Change detection data
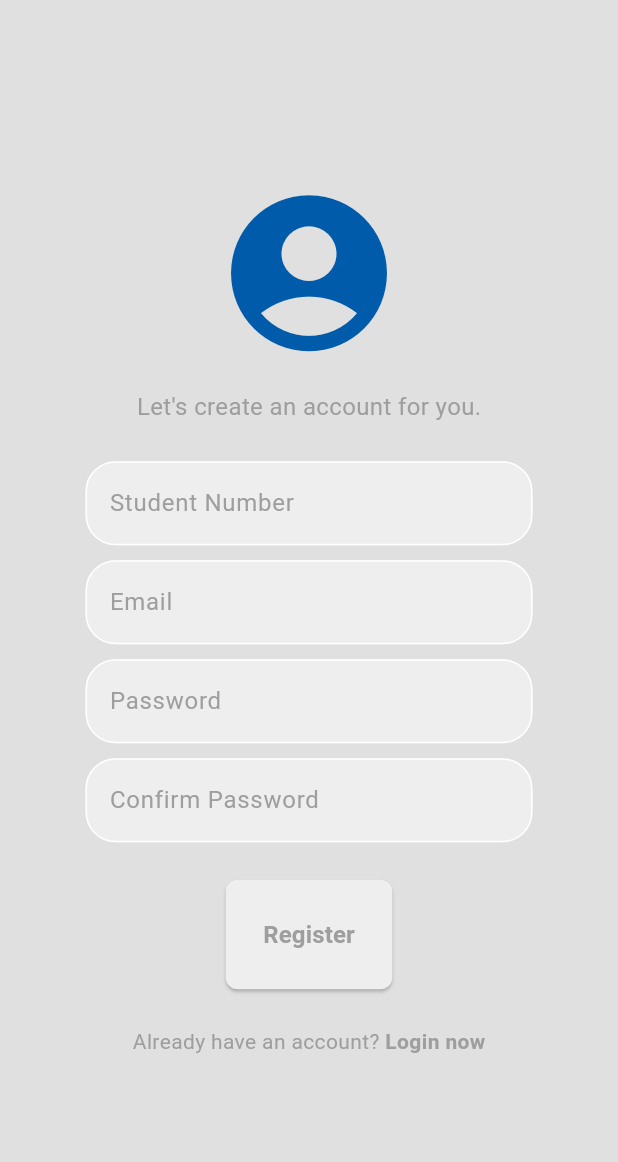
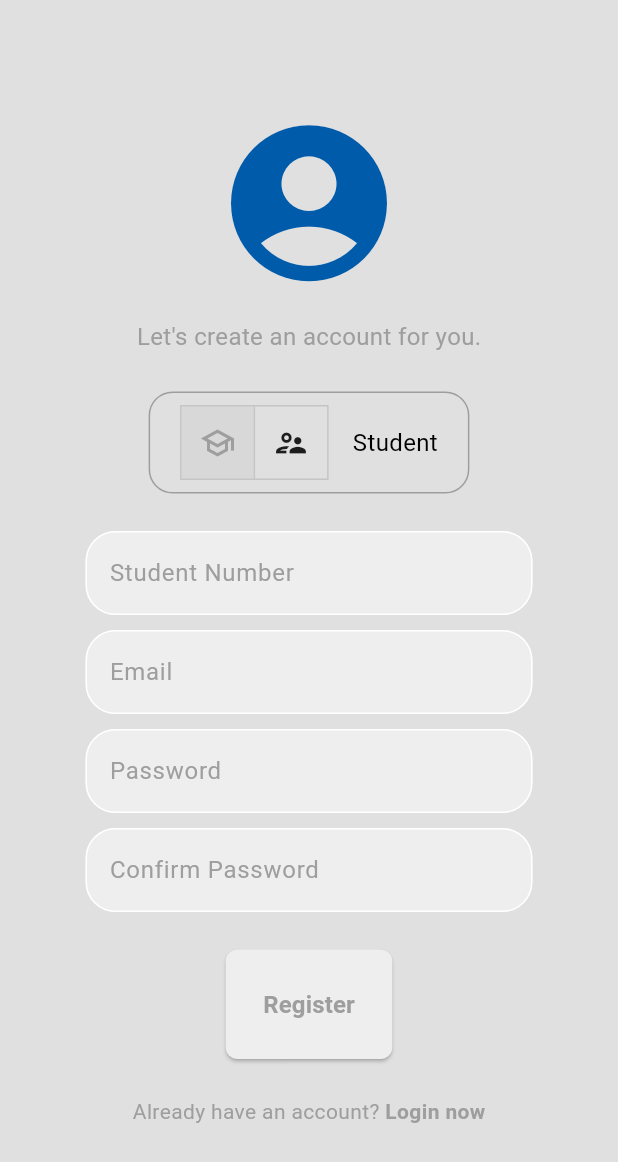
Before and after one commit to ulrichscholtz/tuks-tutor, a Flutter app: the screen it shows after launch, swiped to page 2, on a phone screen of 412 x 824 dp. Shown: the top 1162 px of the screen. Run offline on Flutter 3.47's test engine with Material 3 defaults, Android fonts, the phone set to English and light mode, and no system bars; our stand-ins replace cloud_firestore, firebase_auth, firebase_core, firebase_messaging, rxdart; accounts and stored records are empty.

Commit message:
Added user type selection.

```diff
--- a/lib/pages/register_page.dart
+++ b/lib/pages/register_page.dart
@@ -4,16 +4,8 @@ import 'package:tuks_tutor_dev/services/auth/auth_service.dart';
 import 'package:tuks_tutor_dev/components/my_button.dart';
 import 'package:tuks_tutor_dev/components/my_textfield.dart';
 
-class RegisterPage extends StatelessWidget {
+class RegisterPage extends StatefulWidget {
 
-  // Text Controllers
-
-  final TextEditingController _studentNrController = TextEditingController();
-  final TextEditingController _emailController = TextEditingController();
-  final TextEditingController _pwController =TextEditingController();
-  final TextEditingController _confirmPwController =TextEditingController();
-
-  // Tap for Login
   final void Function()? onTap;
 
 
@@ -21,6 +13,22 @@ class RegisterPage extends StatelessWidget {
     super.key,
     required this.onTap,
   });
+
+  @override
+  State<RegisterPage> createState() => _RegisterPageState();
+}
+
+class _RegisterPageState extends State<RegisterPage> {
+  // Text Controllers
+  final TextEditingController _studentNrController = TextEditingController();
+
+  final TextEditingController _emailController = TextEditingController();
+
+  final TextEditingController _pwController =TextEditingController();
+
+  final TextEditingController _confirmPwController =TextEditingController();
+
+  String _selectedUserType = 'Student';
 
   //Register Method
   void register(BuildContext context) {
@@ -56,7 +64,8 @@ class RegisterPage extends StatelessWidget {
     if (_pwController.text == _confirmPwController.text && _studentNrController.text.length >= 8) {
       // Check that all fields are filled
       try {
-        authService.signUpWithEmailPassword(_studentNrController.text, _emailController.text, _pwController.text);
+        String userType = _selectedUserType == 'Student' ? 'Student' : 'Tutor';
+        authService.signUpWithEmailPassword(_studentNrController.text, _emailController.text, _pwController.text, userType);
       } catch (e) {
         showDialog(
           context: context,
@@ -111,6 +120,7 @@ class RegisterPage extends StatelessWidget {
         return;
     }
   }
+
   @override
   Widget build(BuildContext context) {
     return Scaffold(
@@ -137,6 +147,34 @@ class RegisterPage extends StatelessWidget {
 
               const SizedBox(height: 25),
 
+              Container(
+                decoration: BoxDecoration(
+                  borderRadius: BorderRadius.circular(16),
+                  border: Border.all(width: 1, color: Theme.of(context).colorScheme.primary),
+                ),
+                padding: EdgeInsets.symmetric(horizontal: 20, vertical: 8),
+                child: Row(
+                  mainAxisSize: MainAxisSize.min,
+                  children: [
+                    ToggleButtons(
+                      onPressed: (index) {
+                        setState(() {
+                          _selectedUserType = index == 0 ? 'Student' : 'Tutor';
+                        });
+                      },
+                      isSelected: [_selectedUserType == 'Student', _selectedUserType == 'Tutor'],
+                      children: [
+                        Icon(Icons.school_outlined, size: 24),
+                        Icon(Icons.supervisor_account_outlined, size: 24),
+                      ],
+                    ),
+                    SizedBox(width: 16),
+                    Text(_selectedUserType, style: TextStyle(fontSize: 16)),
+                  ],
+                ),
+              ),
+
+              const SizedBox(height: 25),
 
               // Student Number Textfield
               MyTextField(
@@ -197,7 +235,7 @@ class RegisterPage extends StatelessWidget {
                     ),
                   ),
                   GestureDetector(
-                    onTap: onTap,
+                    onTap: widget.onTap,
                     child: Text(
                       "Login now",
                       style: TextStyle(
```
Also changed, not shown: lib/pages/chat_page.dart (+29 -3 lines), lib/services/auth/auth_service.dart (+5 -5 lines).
* * *
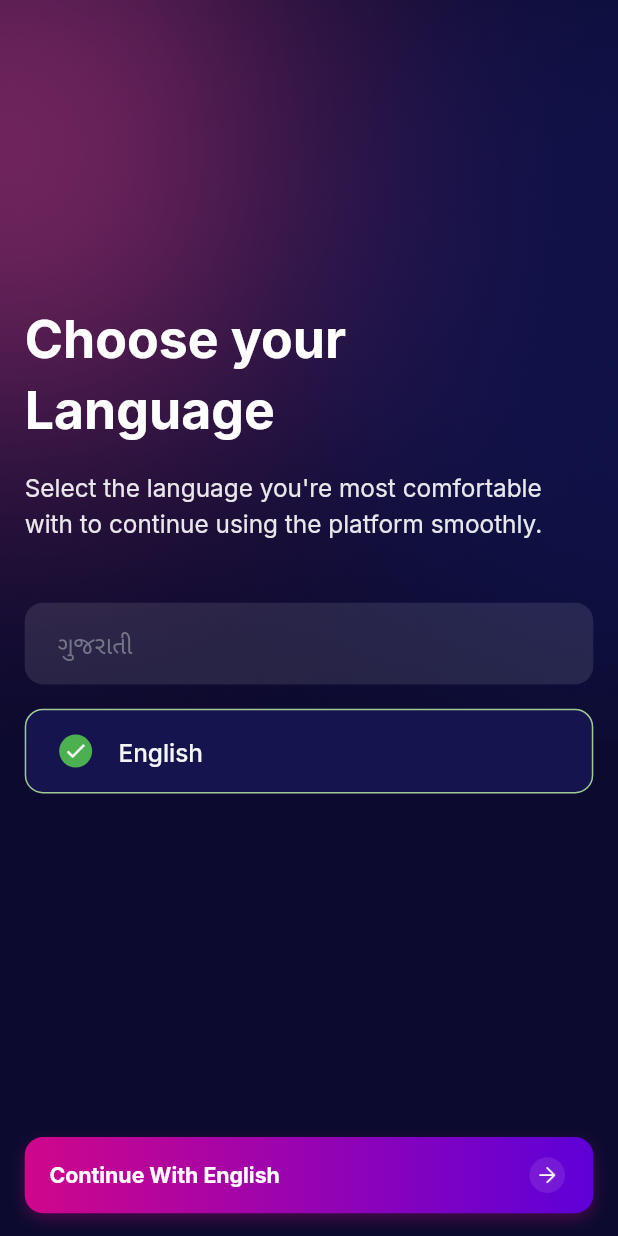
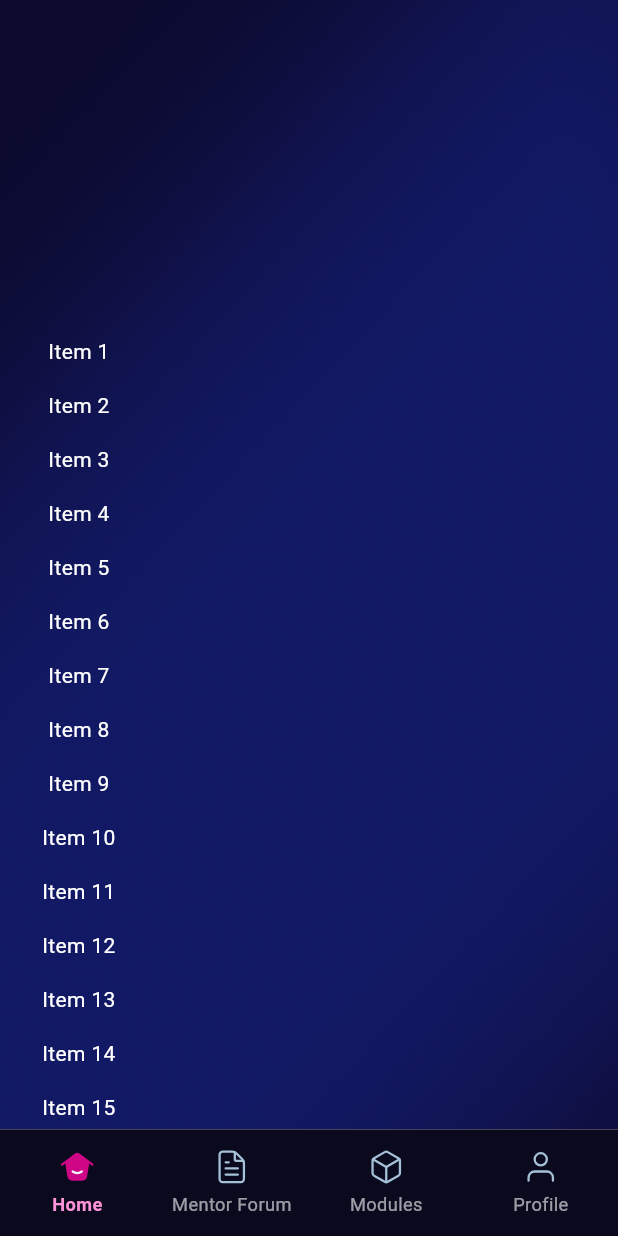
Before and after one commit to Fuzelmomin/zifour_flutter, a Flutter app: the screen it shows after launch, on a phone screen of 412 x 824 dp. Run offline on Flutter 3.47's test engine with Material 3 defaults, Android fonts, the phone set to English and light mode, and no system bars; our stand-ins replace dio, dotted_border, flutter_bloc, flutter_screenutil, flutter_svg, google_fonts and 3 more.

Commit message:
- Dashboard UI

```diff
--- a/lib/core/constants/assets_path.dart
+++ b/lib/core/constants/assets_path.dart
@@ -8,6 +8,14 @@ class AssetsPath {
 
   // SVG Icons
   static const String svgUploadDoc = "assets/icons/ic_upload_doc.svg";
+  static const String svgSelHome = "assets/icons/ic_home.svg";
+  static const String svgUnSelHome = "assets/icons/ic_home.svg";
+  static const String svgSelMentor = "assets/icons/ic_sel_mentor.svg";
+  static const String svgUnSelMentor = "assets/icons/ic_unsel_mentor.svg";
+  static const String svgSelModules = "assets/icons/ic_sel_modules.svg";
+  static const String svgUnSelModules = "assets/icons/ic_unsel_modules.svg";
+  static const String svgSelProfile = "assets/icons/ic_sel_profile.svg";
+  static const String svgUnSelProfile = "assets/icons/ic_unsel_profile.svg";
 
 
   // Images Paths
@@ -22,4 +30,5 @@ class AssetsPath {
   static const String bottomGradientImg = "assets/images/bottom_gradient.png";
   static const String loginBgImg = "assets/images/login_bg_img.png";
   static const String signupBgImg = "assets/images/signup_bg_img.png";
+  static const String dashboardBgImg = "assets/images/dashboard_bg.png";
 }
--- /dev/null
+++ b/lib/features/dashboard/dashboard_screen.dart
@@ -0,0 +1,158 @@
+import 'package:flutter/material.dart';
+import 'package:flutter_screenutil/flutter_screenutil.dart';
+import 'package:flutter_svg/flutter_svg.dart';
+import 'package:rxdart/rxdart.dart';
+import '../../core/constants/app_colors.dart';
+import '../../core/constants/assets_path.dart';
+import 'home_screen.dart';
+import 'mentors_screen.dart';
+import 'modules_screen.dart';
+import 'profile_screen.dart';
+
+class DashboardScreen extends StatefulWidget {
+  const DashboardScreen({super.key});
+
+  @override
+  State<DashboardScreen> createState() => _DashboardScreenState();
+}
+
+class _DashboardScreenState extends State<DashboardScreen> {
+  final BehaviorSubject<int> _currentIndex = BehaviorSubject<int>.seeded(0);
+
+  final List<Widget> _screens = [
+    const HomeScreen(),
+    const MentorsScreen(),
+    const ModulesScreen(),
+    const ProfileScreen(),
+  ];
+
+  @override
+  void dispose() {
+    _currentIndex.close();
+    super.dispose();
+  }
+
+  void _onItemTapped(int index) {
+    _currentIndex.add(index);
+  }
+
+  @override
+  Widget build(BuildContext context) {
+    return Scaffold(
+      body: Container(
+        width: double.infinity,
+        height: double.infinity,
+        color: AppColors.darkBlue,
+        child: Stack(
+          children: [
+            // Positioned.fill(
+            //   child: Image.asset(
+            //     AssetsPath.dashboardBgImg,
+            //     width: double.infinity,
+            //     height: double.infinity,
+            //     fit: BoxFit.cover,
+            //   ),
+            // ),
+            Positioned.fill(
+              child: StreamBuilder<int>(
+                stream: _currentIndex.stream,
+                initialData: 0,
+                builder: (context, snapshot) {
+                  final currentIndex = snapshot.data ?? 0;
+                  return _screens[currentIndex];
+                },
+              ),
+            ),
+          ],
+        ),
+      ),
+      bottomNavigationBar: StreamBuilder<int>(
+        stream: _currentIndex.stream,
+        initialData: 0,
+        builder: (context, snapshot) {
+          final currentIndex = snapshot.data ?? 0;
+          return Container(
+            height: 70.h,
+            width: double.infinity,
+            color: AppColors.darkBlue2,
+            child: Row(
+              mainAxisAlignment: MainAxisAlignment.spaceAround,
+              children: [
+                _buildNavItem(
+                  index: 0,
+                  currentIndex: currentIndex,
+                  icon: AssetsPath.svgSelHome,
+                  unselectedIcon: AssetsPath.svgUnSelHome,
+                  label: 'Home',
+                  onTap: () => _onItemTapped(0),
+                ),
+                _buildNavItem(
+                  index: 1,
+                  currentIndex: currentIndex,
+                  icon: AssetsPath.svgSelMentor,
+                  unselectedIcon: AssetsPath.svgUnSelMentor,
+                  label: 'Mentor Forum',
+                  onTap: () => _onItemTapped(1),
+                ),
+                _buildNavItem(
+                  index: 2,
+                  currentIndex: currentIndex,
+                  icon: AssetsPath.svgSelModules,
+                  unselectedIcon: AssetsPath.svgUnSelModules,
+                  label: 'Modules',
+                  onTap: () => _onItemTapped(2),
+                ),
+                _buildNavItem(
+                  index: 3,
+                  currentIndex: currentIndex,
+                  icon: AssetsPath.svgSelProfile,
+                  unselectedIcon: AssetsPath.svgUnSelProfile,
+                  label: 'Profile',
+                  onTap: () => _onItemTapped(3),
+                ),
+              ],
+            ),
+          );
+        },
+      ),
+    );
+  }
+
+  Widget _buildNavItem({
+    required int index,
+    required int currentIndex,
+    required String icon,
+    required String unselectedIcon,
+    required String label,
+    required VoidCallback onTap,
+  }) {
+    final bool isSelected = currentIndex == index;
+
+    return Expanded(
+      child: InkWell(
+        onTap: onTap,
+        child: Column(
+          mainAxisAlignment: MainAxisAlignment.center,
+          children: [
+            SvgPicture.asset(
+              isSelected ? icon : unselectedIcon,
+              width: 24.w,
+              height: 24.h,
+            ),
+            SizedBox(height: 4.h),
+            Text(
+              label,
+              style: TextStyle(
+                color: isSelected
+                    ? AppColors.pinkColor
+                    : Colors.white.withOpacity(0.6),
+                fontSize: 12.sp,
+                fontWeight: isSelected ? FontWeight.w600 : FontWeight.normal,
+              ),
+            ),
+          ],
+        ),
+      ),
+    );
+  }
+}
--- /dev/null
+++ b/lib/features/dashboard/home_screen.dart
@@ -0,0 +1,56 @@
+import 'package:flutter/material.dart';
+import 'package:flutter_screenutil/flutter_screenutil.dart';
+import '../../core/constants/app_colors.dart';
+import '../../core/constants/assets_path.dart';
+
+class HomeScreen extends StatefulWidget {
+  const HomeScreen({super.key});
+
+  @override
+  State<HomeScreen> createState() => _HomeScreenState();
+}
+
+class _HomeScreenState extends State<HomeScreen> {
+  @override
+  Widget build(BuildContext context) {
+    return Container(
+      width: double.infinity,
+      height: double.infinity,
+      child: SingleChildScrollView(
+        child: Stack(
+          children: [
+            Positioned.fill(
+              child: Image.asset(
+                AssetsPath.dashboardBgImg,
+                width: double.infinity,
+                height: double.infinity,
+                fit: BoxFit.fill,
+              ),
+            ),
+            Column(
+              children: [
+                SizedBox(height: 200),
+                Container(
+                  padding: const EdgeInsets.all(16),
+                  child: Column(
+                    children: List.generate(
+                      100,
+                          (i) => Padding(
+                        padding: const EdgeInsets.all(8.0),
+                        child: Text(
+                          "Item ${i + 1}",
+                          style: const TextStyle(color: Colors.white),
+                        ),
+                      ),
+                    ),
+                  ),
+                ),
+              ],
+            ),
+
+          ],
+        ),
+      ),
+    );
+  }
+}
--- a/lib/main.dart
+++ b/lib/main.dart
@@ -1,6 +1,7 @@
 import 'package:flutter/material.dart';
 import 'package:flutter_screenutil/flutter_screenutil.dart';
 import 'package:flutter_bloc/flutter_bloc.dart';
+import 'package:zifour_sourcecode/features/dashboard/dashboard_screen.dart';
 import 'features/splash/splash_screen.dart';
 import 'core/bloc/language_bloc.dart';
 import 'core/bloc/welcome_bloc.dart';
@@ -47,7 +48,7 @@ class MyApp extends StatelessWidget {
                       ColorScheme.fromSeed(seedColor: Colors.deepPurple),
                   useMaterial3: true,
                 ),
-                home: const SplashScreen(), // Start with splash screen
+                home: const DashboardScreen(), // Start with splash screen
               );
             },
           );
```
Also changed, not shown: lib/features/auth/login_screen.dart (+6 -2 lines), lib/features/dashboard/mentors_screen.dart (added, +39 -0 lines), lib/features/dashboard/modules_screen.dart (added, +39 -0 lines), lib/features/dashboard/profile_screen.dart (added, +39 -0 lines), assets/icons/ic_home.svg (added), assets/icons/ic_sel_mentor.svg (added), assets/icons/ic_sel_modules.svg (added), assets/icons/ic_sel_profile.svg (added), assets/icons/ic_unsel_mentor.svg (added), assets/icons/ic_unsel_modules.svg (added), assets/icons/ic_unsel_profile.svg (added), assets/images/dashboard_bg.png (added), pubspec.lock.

What is being asked: Copy each line of the preceding data that contains the string "EdgeInsets".

Response:
+                padding: EdgeInsets.symmetric(horizontal: 20, vertical: 8),
+                  padding: const EdgeInsets.all(16),
+                        padding: const EdgeInsets.all(8.0),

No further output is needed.